Most Republicans that is. Up until Wednesday night, Mitt Romney, the Republican presidential hopeful, used a similar provision in his expansion of the Massachusetts healthcare system and, for that reason or for others, had continued in calling the mandata a penalty, just like the Obama administration and Democrats.

But that changes now. In an interview with CBS 60 Minutes, Romney fell in behind his fellow Republicans and declared the individual mandate, at the federal level at least, a tax.

"I said I agreed with the dissent. The dissent made it very clear that they thought it was unconstitutional," Romney said to 60 Minutes. "But the dissent lost. It's in the minority. Now, the Supreme Court has spoken, and while I agreed with the dissent, that's taken over by the fact that the majority of the court said its a tax and therefore it is a tax. They have spoken."

Ron Christie, a Republican political strategist, said this whole episode was a big misstep for the Romney campaign.

"I take no joy in saying this," he added. "I don't like this at all."

Eric Fehrnstrom, a top advisor to Romney, appeared on MSNBC last weekend and made the argument that's caused Romney so much trouble.

Christie said that having the chief spokesman of the Romney campaign saying that the Supreme Court was wrong, and attributing those beliefs to Romney, was "really, really bad."

Several prominent Republicans, including media mogul Rupert Murdoch, have lambasted the Romney campaign for having the wrong people onboard as staff to take on President Barack Obama. Christie said this is an example that will only fuel their fire.

"What he does need to do is grab some people by the scruff of their neck and by the back of their collar and say 'Stop getting off message,' " Christie said.

Christie said it's telling that, here we are the day after the 4th of July, with elections just four months away, we're talking about Romney's staff, rather Romney himself and his positions.

"He needs to have a very serious not only naval-gazing moment, but also an introspective moment, to say 'is this the right direction I want to go into' and 'are these the proper staff to get me where I want to get to so I moved into 1600 Pennsylvania Avenue on Jan. 20,' " Christie said. "Right now, I'm not sure that's the case.

Kathleen Hall Jamieson, director of the Annenberg Public Policy Center at the University of Pennsylvania, said how this plays out in the minds of voters will depend largely on whether voters buy the argument Romney made to 60 Minutes.
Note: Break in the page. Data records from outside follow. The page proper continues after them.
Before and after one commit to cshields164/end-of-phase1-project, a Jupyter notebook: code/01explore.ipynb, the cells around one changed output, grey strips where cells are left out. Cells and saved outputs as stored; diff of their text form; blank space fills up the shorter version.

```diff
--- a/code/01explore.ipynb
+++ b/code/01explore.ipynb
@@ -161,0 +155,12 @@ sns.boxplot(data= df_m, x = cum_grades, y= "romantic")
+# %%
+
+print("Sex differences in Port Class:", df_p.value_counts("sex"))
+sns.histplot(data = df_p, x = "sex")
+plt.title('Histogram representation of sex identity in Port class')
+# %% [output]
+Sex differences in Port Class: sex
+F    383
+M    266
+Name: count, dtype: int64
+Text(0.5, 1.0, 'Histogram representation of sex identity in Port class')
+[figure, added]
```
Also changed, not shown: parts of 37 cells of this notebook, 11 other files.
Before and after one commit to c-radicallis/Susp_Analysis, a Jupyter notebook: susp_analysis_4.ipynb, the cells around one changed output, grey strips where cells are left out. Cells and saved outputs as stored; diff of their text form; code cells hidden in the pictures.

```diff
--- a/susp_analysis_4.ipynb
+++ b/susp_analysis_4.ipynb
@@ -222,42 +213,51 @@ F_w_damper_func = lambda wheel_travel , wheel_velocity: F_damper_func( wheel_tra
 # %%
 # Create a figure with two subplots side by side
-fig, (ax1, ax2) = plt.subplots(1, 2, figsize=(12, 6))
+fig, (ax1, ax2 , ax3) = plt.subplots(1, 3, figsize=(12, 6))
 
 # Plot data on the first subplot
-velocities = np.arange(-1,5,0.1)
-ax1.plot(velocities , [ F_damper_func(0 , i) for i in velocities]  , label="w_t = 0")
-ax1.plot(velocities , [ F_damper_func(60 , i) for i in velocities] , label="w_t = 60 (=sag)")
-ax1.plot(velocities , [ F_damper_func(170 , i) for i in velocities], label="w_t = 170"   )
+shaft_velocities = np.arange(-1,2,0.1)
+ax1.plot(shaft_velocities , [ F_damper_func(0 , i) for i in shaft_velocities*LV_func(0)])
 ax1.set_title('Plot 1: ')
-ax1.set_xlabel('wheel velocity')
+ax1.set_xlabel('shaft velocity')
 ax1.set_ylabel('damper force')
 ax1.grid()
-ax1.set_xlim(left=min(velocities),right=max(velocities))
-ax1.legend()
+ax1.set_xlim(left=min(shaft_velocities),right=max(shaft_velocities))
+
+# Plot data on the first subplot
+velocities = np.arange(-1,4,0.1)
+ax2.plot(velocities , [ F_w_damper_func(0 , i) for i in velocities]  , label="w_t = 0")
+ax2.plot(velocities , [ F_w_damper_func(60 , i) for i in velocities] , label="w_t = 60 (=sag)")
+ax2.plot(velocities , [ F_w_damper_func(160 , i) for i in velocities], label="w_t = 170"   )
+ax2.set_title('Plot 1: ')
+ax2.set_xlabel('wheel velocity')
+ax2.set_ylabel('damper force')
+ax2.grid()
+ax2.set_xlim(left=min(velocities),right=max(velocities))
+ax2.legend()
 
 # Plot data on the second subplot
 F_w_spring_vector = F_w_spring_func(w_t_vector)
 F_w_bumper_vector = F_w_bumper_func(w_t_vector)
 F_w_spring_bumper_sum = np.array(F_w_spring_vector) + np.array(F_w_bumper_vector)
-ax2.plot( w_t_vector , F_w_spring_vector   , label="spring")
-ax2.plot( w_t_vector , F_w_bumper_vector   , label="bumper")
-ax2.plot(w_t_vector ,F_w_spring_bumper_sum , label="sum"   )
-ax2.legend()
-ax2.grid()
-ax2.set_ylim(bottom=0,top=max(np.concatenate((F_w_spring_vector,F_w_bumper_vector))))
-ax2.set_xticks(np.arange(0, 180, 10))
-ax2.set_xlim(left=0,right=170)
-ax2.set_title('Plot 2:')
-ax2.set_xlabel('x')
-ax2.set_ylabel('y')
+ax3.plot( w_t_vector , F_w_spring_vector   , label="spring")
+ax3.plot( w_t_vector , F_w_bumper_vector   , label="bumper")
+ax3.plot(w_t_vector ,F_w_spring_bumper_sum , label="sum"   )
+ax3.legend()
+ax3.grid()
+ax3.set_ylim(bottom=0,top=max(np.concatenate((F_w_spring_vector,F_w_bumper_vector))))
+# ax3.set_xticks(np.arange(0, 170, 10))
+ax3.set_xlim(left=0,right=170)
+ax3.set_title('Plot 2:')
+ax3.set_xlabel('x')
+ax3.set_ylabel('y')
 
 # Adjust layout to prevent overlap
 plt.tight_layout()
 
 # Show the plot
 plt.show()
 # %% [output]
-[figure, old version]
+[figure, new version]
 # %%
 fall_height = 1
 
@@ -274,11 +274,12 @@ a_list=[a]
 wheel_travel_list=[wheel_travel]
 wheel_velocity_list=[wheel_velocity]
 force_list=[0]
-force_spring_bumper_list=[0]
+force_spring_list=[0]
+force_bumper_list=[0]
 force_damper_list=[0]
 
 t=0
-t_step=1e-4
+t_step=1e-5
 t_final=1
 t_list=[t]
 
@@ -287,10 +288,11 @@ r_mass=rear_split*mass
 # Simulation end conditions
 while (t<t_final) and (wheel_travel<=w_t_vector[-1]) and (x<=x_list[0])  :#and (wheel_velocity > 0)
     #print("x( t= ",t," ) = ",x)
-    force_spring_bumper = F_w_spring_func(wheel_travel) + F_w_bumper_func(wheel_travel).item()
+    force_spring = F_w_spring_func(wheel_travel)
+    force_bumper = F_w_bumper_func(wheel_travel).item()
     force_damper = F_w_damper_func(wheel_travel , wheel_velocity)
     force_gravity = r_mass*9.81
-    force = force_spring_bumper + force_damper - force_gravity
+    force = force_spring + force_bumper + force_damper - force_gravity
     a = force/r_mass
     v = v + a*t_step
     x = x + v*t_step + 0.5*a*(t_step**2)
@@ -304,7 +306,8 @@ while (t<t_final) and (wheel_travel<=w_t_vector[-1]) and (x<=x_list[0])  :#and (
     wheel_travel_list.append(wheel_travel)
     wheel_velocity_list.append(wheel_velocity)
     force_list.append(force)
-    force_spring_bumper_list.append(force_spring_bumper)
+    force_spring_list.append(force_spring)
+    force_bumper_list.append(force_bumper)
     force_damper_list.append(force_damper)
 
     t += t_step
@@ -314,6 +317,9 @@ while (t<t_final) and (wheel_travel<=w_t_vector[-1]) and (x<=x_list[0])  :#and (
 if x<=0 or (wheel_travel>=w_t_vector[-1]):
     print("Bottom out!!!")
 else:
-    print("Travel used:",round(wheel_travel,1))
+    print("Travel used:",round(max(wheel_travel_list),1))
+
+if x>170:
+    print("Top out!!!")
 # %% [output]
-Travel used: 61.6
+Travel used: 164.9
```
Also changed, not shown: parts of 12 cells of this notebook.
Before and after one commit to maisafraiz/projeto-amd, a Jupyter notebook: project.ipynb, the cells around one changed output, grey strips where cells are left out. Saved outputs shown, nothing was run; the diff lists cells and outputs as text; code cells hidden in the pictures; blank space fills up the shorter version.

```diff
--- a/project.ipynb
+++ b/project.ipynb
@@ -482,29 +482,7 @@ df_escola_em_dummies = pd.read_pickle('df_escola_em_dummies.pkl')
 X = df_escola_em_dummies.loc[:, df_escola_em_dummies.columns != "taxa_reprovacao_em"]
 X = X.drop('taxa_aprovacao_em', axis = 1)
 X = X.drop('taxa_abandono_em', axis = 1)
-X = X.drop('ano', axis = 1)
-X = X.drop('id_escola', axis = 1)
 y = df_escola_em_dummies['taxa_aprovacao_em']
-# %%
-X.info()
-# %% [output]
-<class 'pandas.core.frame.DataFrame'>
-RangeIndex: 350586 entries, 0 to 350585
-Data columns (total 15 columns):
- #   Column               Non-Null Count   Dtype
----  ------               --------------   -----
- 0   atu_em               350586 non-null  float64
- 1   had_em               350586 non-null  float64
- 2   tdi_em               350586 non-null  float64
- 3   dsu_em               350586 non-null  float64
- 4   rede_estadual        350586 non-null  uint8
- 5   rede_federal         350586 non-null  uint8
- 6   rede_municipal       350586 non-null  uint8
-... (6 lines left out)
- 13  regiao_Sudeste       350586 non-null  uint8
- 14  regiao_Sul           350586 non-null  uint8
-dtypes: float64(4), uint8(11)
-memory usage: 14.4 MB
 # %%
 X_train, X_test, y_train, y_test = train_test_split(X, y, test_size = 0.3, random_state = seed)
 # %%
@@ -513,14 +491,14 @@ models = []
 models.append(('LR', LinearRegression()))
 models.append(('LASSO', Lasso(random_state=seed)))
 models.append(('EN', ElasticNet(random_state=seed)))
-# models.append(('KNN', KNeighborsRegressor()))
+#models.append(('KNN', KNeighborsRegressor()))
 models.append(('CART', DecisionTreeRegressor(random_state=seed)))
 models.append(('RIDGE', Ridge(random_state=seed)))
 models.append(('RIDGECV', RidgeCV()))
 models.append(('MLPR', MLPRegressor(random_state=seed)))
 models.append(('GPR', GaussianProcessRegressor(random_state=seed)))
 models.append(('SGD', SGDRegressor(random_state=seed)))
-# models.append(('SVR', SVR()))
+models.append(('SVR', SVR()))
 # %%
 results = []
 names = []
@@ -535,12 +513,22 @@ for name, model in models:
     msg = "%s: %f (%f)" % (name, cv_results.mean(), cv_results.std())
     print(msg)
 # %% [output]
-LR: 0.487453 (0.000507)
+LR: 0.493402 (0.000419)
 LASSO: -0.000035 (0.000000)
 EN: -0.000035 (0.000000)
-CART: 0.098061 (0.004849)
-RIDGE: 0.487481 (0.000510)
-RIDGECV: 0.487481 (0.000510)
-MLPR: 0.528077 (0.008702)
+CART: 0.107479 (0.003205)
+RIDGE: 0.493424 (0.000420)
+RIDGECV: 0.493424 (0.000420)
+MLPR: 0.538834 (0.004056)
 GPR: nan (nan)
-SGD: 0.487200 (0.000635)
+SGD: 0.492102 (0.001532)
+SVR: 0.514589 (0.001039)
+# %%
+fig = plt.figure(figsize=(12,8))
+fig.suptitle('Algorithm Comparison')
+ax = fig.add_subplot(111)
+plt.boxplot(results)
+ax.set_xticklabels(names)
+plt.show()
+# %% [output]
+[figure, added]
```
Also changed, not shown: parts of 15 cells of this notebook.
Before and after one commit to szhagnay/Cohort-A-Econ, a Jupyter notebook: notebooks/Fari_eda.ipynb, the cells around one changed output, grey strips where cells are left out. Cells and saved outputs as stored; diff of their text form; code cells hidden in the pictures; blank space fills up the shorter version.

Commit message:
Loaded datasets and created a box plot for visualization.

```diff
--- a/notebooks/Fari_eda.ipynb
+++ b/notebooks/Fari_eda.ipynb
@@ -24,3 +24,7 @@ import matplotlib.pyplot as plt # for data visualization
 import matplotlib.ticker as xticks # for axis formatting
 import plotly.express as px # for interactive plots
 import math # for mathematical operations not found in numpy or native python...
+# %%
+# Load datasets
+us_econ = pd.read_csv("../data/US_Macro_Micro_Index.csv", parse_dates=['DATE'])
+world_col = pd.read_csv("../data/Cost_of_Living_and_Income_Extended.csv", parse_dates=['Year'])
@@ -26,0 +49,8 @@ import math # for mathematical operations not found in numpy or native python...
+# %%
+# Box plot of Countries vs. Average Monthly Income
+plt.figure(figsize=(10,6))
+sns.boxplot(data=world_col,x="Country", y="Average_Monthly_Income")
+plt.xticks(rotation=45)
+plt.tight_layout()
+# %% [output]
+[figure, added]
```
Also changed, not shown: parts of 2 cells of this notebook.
"Gov. Romney actually tried to make all of this consistent last night when he stayed that the states have a police power that the federal government does not have. And, as a result, exercising that power meant that the mandate and its penalty in Massachusetts did not constitute a tax, whereas at the federal level it does constitute a tax, because the federal government doesn't have the police power," Jamieson said. "If you can understand that in English, you're doing really well. The question is, can Gov. Romney sell that as an explanation for why it is not a tax for him in Massachusetts but it is for President Obama at the federal level."

Jamieson, though, said that Romney would be better served to move off of a healthcare, an area she said where Democrats historically have an advantage, and talk about an area of natural and situational Republican strength: the economy.

Related Stories